Assignment
Among these records, which lines include "Passenger"? Copy them out.

(Data for this exercise begins)

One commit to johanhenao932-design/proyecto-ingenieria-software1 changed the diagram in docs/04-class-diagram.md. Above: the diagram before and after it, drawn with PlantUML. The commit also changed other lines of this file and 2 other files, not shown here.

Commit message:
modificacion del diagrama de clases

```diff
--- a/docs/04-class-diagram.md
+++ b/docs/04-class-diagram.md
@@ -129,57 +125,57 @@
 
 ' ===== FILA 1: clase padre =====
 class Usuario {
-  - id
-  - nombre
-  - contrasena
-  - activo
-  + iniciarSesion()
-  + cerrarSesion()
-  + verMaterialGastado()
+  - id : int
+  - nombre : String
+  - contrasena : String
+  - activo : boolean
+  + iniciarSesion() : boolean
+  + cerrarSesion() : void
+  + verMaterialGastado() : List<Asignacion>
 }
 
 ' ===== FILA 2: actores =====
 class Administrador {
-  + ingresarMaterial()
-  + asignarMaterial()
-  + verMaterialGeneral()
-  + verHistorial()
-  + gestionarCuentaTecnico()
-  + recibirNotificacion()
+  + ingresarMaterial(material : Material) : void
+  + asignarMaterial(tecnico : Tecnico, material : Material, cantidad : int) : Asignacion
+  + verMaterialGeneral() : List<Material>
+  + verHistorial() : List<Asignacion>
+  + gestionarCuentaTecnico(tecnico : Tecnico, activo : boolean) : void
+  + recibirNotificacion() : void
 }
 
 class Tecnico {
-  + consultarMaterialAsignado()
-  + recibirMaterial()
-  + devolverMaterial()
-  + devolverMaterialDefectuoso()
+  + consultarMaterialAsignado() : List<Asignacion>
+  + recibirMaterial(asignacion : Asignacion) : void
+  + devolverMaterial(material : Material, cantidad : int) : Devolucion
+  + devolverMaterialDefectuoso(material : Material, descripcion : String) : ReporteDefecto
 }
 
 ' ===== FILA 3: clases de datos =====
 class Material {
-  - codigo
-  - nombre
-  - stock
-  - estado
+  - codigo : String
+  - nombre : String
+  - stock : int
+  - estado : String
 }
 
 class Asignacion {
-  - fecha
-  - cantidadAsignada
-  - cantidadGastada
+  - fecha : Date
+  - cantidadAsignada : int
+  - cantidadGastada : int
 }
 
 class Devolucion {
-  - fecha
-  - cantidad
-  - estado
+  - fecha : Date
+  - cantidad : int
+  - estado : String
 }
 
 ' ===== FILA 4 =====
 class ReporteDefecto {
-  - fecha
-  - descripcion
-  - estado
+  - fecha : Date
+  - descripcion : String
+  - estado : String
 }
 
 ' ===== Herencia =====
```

(Data for this exercise ends)
(Data for this exercise begins)

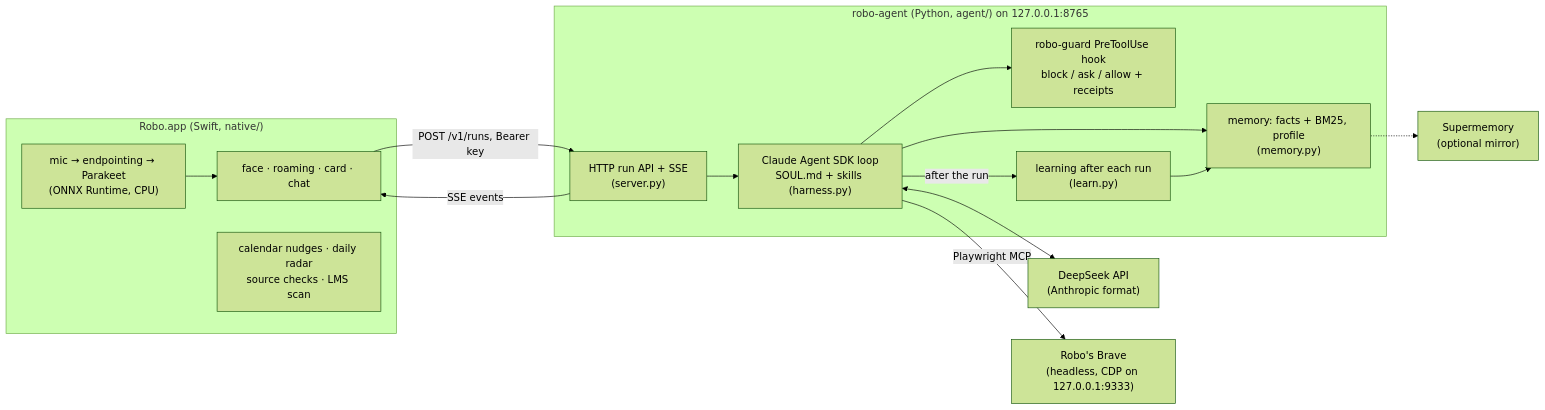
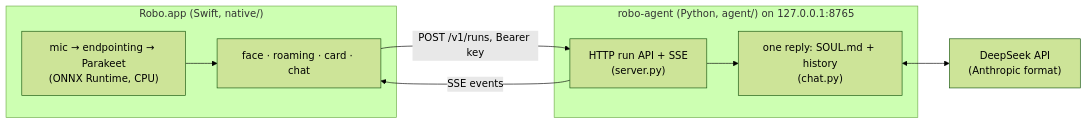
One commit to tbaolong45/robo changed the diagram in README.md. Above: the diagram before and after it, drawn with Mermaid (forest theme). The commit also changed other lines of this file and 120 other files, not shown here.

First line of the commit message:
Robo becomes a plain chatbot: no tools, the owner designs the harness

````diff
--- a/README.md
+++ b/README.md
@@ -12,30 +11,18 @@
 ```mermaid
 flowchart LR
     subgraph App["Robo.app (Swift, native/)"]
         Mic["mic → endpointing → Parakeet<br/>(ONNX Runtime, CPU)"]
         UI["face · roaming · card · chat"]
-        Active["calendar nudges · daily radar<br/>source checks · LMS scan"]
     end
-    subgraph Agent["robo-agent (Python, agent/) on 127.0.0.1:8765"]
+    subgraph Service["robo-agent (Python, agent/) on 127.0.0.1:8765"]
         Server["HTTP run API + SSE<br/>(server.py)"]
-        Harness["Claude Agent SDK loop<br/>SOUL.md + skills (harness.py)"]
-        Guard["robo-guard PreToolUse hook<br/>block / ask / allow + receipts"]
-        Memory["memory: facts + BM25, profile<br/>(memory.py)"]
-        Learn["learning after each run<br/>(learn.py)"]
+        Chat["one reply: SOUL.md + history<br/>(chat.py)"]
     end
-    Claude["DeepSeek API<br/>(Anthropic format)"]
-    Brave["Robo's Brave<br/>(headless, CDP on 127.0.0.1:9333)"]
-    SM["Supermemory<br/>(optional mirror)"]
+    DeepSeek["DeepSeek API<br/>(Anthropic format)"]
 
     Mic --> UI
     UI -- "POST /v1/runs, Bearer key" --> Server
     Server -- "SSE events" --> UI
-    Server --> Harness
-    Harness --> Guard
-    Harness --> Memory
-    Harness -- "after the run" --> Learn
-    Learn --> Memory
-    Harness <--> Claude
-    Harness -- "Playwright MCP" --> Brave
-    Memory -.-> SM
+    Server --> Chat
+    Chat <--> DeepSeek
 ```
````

(Data for this exercise ends)
(Data for this exercise begins)

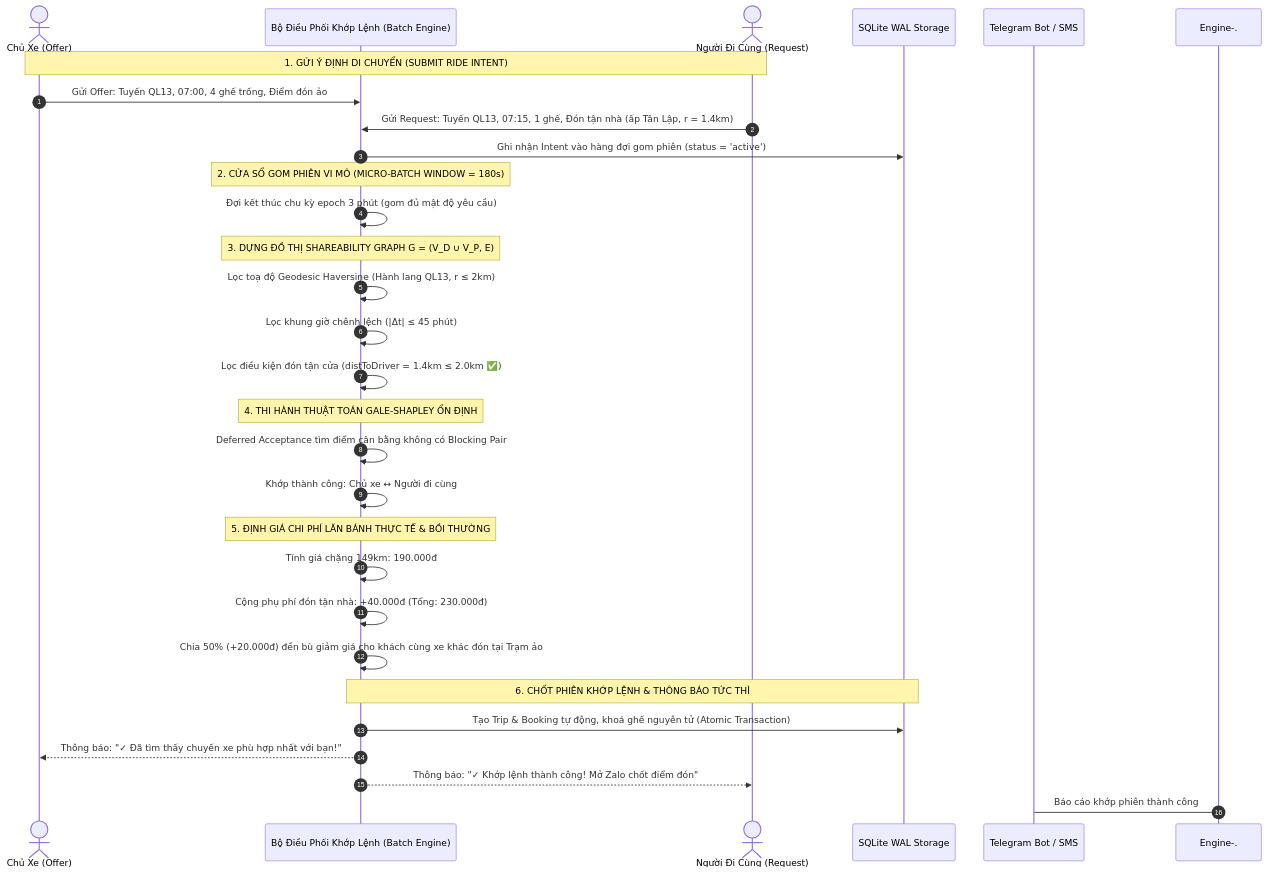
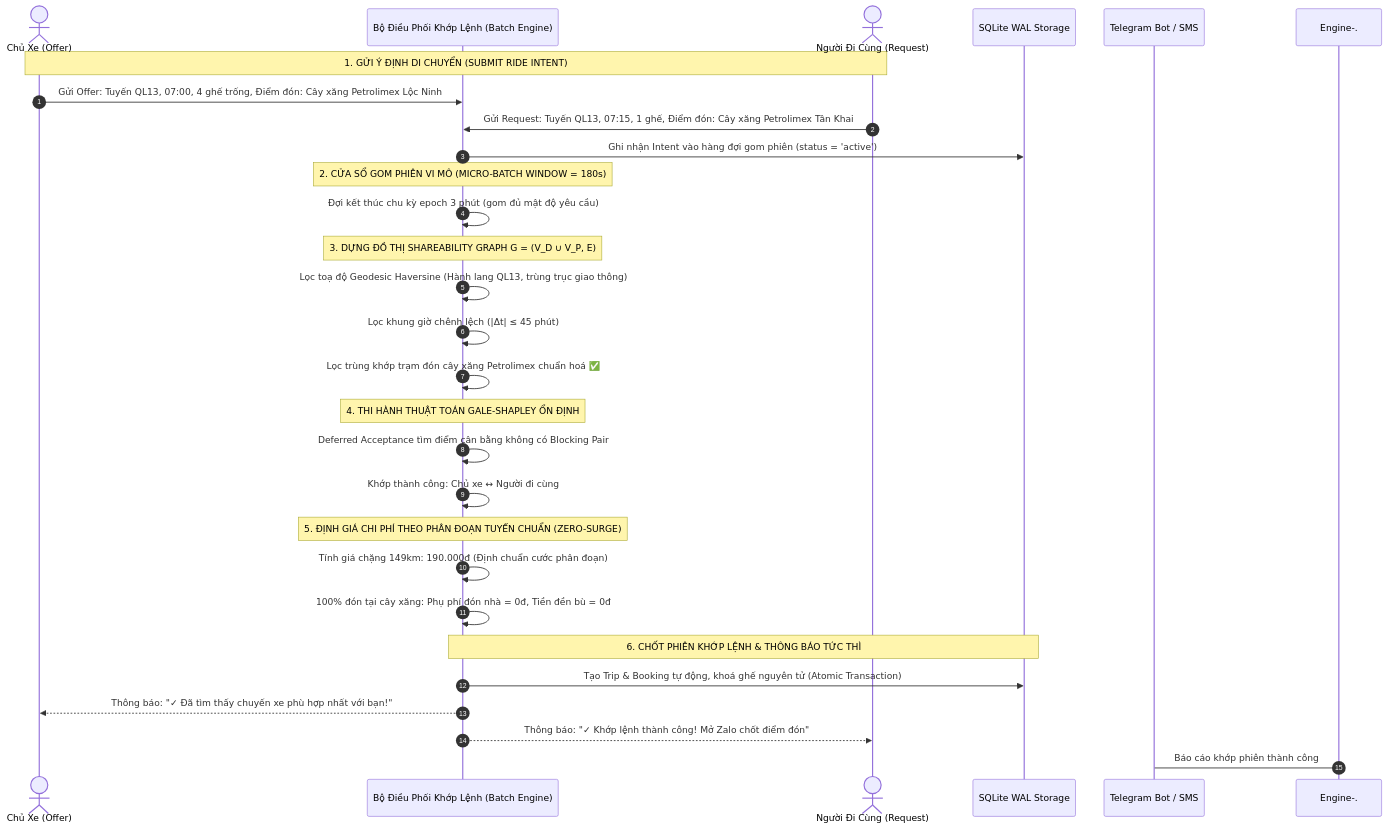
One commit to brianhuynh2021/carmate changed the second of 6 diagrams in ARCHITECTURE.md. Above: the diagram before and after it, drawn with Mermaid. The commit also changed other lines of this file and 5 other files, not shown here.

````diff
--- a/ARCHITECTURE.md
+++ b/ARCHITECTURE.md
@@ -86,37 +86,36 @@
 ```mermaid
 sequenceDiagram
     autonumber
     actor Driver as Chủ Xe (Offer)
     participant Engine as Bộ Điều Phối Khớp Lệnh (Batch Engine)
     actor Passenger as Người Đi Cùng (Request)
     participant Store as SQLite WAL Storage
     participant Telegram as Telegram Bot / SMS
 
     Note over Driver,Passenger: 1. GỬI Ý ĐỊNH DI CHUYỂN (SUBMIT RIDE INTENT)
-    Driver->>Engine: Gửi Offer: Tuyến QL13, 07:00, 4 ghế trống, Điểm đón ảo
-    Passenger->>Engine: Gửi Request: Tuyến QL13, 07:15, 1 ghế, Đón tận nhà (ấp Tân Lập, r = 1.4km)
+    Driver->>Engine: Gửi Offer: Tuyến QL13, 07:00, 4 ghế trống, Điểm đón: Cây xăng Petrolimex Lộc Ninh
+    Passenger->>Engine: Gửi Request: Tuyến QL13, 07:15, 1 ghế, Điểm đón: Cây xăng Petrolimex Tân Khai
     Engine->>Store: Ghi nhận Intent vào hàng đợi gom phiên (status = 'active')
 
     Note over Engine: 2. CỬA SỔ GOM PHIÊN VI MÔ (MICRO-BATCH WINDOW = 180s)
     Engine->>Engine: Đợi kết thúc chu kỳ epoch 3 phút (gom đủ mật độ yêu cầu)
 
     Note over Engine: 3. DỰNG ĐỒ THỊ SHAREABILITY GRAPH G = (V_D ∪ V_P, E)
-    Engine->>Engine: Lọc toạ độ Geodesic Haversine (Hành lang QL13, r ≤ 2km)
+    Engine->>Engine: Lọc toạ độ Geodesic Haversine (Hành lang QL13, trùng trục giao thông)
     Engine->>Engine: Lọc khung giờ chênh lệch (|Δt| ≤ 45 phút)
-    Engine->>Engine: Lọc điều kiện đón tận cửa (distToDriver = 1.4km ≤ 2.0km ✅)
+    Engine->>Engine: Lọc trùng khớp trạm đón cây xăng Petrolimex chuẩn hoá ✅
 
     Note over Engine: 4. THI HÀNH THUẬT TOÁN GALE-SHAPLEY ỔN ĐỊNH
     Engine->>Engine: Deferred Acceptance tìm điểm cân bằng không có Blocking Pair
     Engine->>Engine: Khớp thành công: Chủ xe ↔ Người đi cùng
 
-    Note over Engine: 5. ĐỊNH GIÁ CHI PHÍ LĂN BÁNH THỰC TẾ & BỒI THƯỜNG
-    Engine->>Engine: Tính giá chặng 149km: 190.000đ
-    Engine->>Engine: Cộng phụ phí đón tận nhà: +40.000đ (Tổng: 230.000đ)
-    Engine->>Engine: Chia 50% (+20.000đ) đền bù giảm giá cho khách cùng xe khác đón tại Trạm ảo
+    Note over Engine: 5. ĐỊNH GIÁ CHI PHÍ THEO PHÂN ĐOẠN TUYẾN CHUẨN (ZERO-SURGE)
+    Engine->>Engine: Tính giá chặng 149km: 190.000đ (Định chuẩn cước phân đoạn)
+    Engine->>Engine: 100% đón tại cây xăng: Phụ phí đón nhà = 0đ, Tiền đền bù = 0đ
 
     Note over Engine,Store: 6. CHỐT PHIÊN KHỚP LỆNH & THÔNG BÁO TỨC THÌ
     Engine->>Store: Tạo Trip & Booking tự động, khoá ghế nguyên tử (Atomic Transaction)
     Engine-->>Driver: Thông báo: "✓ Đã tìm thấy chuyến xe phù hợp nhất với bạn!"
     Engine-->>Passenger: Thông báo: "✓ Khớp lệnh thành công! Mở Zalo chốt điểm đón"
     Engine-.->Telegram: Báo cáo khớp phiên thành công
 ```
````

(Data for this exercise ends)

Finished task
     actor Passenger as Người Đi Cùng (Request)
     Note over Driver,Passenger: 1. GỬI Ý ĐỊNH DI CHUYỂN (SUBMIT RIDE INTENT)
-    Passenger->>Engine: Gửi Request: Tuyến QL13, 07:15, 1 ghế, Đón tận nhà (ấp Tân Lập, r = 1.4km)
+    Passenger->>Engine: Gửi Request: Tuyến QL13, 07:15, 1 ghế, Điểm đón: Cây xăng Petrolimex Tân Khai
     Engine-->>Passenger: Thông báo: "✓ Khớp lệnh thành công! Mở Zalo chốt điểm đón"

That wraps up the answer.